• **Task statement**: When you have gone through the entries below, state how many lines include the word "macOS" and write nothing else.

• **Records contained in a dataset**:
Segment Open

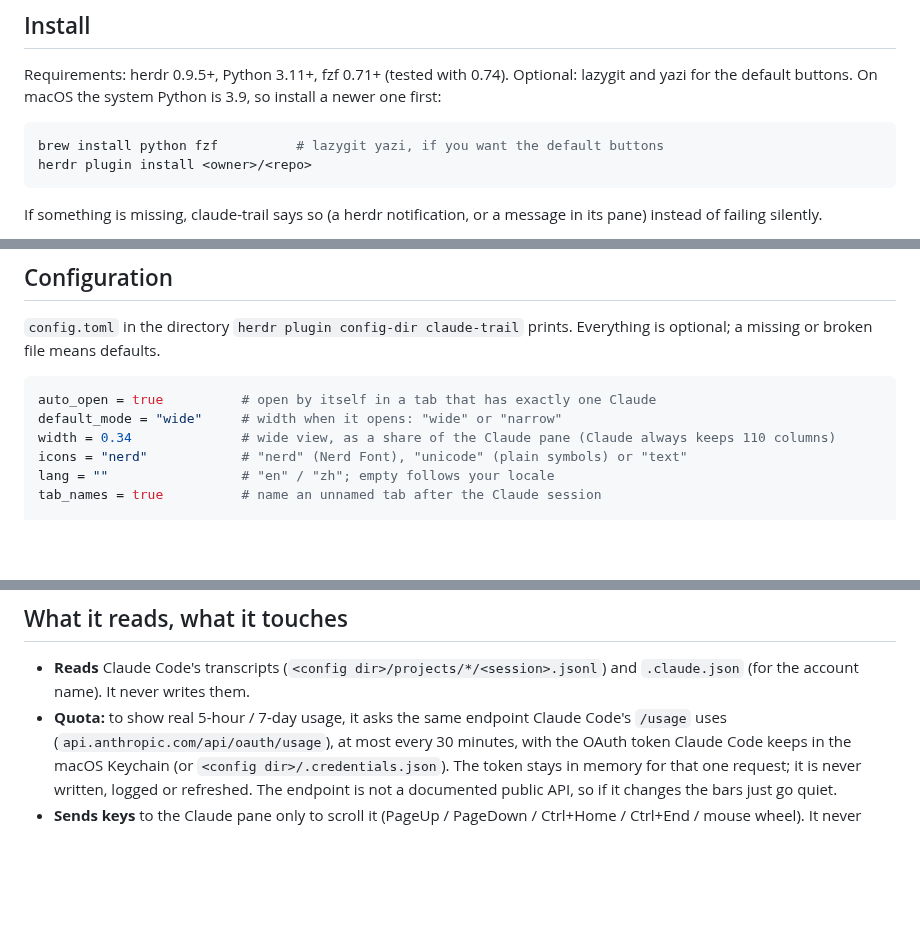
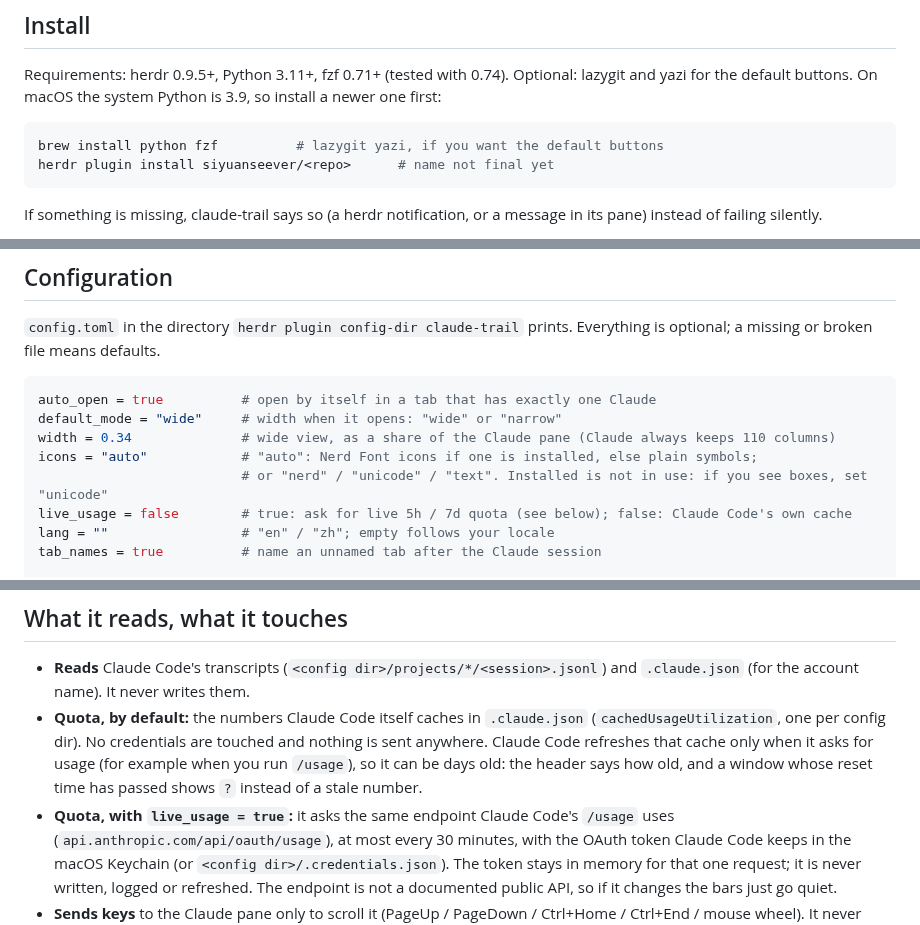
Before and after one commit to siyuanseever/statetrail, a Markdown page: README.md, 3 parts joined by grey strips. Drawn GitHub-style; blank space fills up the shorter version.

````diff
--- a/README.md
+++ b/README.md
@@ -36,7 +36,7 @@ default buttons. On macOS the system Python is 3.9, so install a newer one first
 
 ```bash
 brew install python fzf          # lazygit yazi, if you want the default buttons
-herdr plugin install <owner>/<repo>
+herdr plugin install siyuanseever/<repo>      # name not final yet
 ```
 
 If something is missing, claude-trail says so (a herdr notification, or a message in its pane) instead of failing silently.
@@ -63,7 +63,9 @@ broken file means defaults.
 auto_open = true          # open by itself in a tab that has exactly one Claude
 default_mode = "wide"     # width when it opens: "wide" or "narrow"
 width = 0.34              # wide view, as a share of the Claude pane (Claude always keeps 110 columns)
-icons = "nerd"            # "nerd" (Nerd Font), "unicode" (plain symbols) or "text"
+icons = "auto"            # "auto": Nerd Font icons if one is installed, else plain symbols;
+                          # or "nerd" / "unicode" / "text". Installed is not in use: if you see boxes, set "unicode"
+live_usage = false        # true: ask for live 5h / 7d quota (see below); false: Claude Code's own cache
 lang = ""                 # "en" / "zh"; empty follows your locale
 tab_names = true          # name an unnamed tab after the Claude session
 
@@ -89,7 +91,11 @@ icon = "files"
 
 - **Reads** Claude Code's transcripts (`<config dir>/projects/*/<session>.jsonl`) and `.claude.json` (for the
   account name). It never writes them.
-- **Quota:** to show real 5-hour / 7-day usage, it asks the same endpoint Claude Code's `/usage` uses
+- **Quota, by default:** the numbers Claude Code itself caches in `.claude.json` (`cachedUsageUtilization`, one per
+  config dir). No credentials are touched and nothing is sent anywhere. Claude Code refreshes that cache only when it
+  asks for usage (for example when you run `/usage`), so it can be days old: the header says how old, and a window
+  whose reset time has passed shows `?` instead of a stale number.
+- **Quota, with `live_usage = true`:** it asks the same endpoint Claude Code's `/usage` uses
   (`api.anthropic.com/api/oauth/usage`), at most every 30 minutes, with the OAuth token Claude Code keeps in the
   macOS Keychain (or `<config dir>/.credentials.json`). The token stays in memory for that one request; it is never
   written, logged or refreshed. The endpoint is not a documented public API, so if it changes the bars just go quiet.
````
Also changed, not shown: README.zh-CN.md (+10 -6 lines), docs/demo.gif, 5 other files.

Segment Closed

• **Answer to the problem**: 2